[Itemized modification records]
--- --- ---
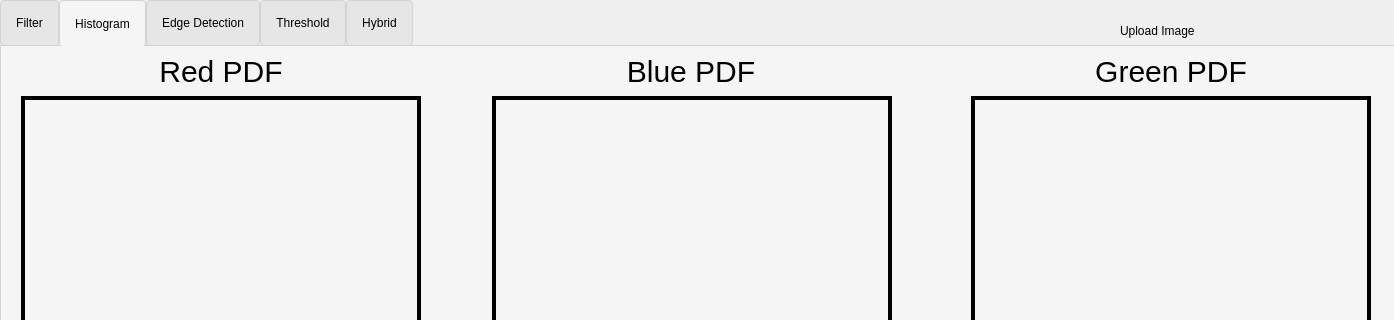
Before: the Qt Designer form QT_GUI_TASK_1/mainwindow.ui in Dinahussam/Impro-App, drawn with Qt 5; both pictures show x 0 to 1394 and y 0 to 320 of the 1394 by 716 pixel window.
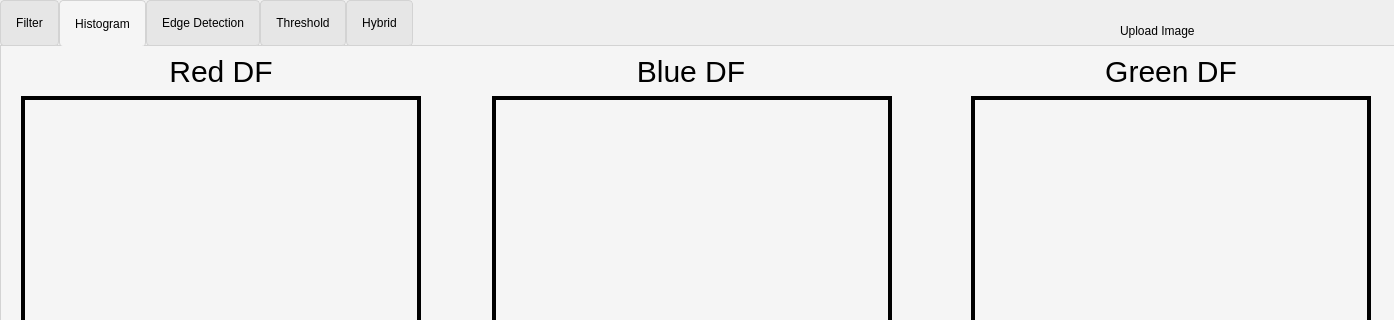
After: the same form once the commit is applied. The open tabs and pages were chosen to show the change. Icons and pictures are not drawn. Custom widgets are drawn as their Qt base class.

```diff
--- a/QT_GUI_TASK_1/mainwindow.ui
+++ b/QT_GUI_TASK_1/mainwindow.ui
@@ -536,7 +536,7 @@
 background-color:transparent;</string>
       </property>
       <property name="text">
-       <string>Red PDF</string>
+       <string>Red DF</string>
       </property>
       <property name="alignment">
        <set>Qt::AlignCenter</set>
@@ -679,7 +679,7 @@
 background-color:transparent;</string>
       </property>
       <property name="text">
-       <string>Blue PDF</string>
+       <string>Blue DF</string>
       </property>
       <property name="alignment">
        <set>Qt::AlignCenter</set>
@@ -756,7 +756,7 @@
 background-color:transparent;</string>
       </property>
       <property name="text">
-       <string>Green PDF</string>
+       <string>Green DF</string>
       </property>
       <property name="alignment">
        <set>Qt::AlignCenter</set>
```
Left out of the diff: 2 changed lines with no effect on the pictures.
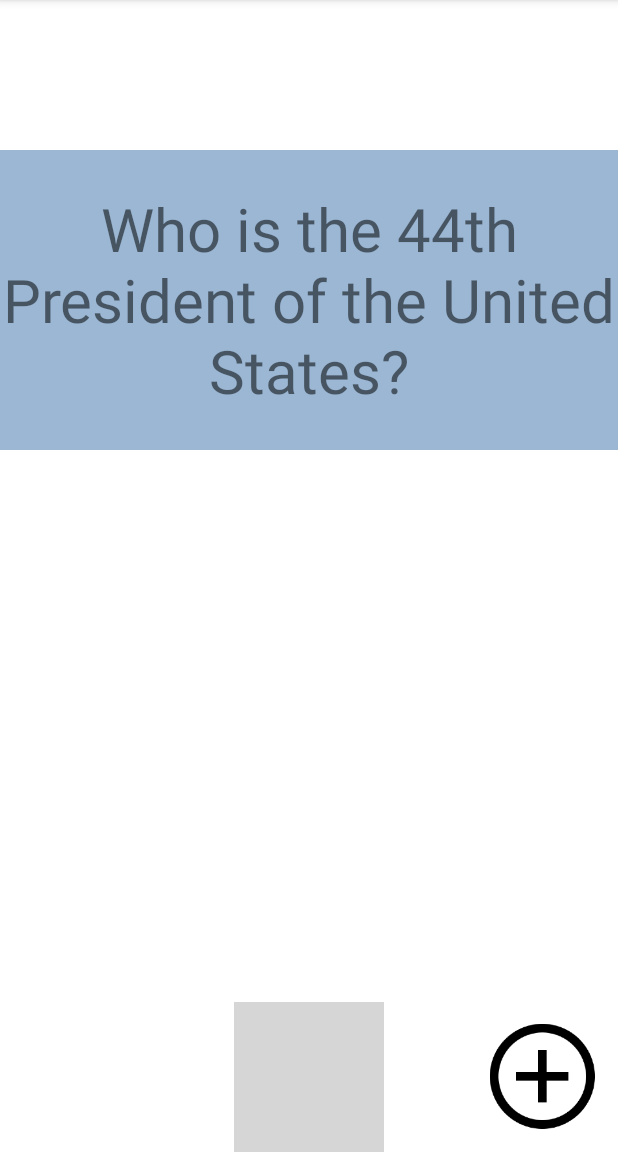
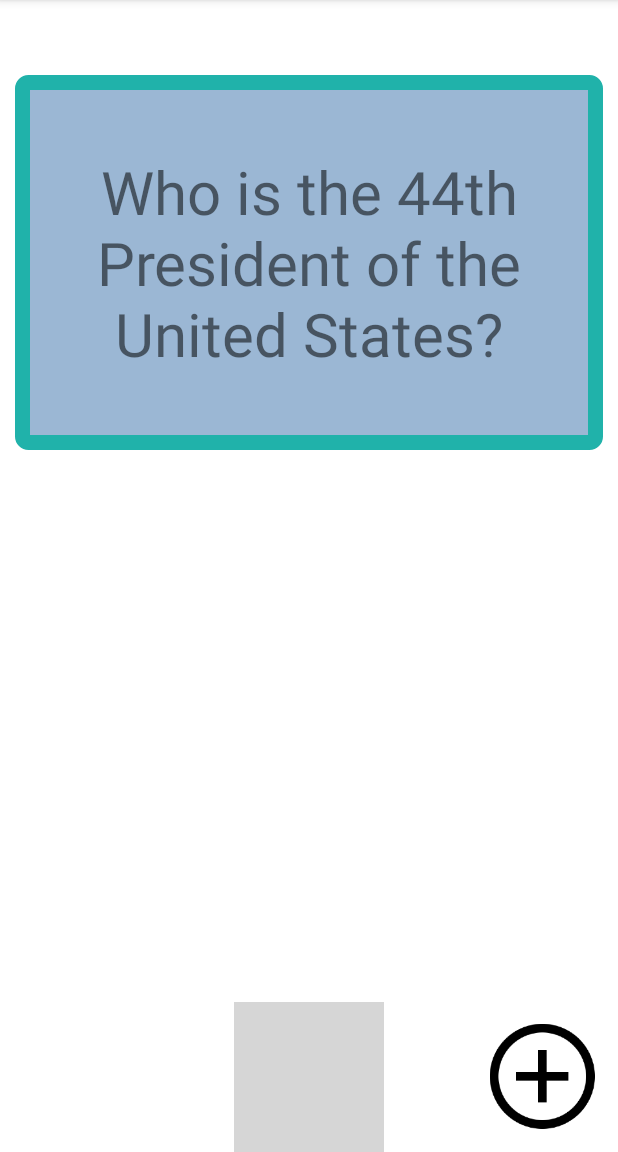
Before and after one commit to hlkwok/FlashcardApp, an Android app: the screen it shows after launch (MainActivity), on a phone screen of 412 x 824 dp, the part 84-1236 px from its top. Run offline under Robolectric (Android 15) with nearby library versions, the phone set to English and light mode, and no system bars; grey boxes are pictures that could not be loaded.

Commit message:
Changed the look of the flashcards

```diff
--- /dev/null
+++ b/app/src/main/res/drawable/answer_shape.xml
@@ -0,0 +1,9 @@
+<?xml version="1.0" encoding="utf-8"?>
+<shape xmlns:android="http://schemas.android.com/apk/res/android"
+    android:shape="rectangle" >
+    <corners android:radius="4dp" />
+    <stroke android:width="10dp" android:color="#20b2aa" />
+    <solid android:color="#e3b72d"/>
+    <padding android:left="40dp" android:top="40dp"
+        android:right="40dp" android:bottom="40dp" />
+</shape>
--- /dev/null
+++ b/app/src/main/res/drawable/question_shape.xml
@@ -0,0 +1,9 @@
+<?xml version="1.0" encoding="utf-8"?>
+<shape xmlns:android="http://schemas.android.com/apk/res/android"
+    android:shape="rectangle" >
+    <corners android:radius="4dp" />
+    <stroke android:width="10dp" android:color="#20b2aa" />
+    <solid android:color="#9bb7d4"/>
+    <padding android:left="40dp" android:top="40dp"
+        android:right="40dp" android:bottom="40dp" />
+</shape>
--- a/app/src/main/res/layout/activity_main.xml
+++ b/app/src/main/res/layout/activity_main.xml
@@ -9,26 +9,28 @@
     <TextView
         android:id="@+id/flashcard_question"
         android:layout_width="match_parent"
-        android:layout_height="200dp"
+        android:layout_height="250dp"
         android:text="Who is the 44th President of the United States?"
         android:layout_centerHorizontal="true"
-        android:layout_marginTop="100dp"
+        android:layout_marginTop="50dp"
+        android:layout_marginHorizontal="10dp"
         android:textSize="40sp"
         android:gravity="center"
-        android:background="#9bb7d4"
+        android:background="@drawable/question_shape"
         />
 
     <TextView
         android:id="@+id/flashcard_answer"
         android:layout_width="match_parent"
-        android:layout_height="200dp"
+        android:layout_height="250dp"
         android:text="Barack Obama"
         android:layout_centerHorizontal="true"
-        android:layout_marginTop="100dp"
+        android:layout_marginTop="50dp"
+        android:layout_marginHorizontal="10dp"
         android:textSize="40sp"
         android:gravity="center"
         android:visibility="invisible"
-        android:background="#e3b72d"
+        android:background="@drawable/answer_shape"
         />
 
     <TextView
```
--- --- ---
WHAT YOU SHOULD DO.
Every record above should come back exactly, but without its pictures.

SOLVED PROBLEM.
Before: the Qt Designer form QT_GUI_TASK_1/mainwindow.ui in Dinahussam/Impro-App, drawn with Qt 5; both pictures show x 0 to 1394 and y 0 to 320 of the 1394 by 716 pixel window.
After: the same form once the commit is applied. The open tabs and pages were chosen to show the change. Icons and pictures are not drawn. Custom widgets are drawn as their Qt base class.

```diff
--- a/QT_GUI_TASK_1/mainwindow.ui
+++ b/QT_GUI_TASK_1/mainwindow.ui
@@ -536,7 +536,7 @@
 background-color:transparent;</string>
       </property>
       <property name="text">
-       <string>Red PDF</string>
+       <string>Red DF</string>
       </property>
       <property name="alignment">
        <set>Qt::AlignCenter</set>
@@ -679,7 +679,7 @@
 background-color:transparent;</string>
       </property>
       <property name="text">
-       <string>Blue PDF</string>
+       <string>Blue DF</string>
       </property>
       <property name="alignment">
        <set>Qt::AlignCenter</set>
@@ -756,7 +756,7 @@
 background-color:transparent;</string>
       </property>
       <property name="text">
-       <string>Green PDF</string>
+       <string>Green DF</string>
       </property>
       <property name="alignment">
        <set>Qt::AlignCenter</set>
```
Left out of the diff: 2 changed lines with no effect on the pictures.
Before and after one commit to hlkwok/FlashcardApp, an Android app: the screen it shows after launch (MainActivity), on a phone screen of 412 x 824 dp, the part 84-1236 px from its top. Run offline under Robolectric (Android 15) with nearby library versions, the phone set to English and light mode, and no system bars; grey boxes are pictures that could not be loaded.

Commit message:
Changed the look of the flashcards

```diff
--- /dev/null
+++ b/app/src/main/res/drawable/answer_shape.xml
@@ -0,0 +1,9 @@
+<?xml version="1.0" encoding="utf-8"?>
+<shape xmlns:android="http://schemas.android.com/apk/res/android"
+    android:shape="rectangle" >
+    <corners android:radius="4dp" />
+    <stroke android:width="10dp" android:color="#20b2aa" />
+    <solid android:color="#e3b72d"/>
+    <padding android:left="40dp" android:top="40dp"
+        android:right="40dp" android:bottom="40dp" />
+</shape>
--- /dev/null
+++ b/app/src/main/res/drawable/question_shape.xml
@@ -0,0 +1,9 @@
+<?xml version="1.0" encoding="utf-8"?>
+<shape xmlns:android="http://schemas.android.com/apk/res/android"
+    android:shape="rectangle" >
+    <corners android:radius="4dp" />
+    <stroke android:width="10dp" android:color="#20b2aa" />
+    <solid android:color="#9bb7d4"/>
+    <padding android:left="40dp" android:top="40dp"
+        android:right="40dp" android:bottom="40dp" />
+</shape>
--- a/app/src/main/res/layout/activity_main.xml
+++ b/app/src/main/res/layout/activity_main.xml
@@ -9,26 +9,28 @@
     <TextView
         android:id="@+id/flashcard_question"
         android:layout_width="match_parent"
-        android:layout_height="200dp"
+        android:layout_height="250dp"
         android:text="Who is the 44th President of the United States?"
         android:layout_centerHorizontal="true"
-        android:layout_marginTop="100dp"
+        android:layout_marginTop="50dp"
+        android:layout_marginHorizontal="10dp"
         android:textSize="40sp"
         android:gravity="center"
-        android:background="#9bb7d4"
+        android:background="@drawable/question_shape"
         />
 
     <TextView
         android:id="@+id/flashcard_answer"
         android:layout_width="match_parent"
-        android:layout_height="200dp"
+        android:layout_height="250dp"
         android:text="Barack Obama"
         android:layout_centerHorizontal="true"
-        android:layout_marginTop="100dp"
+        android:layout_marginTop="50dp"
+        android:layout_marginHorizontal="10dp"
         android:textSize="40sp"
         android:gravity="center"
         android:visibility="invisible"
-        android:background="#e3b72d"
+        android:background="@drawable/answer_shape"
         />
 
     <TextView
```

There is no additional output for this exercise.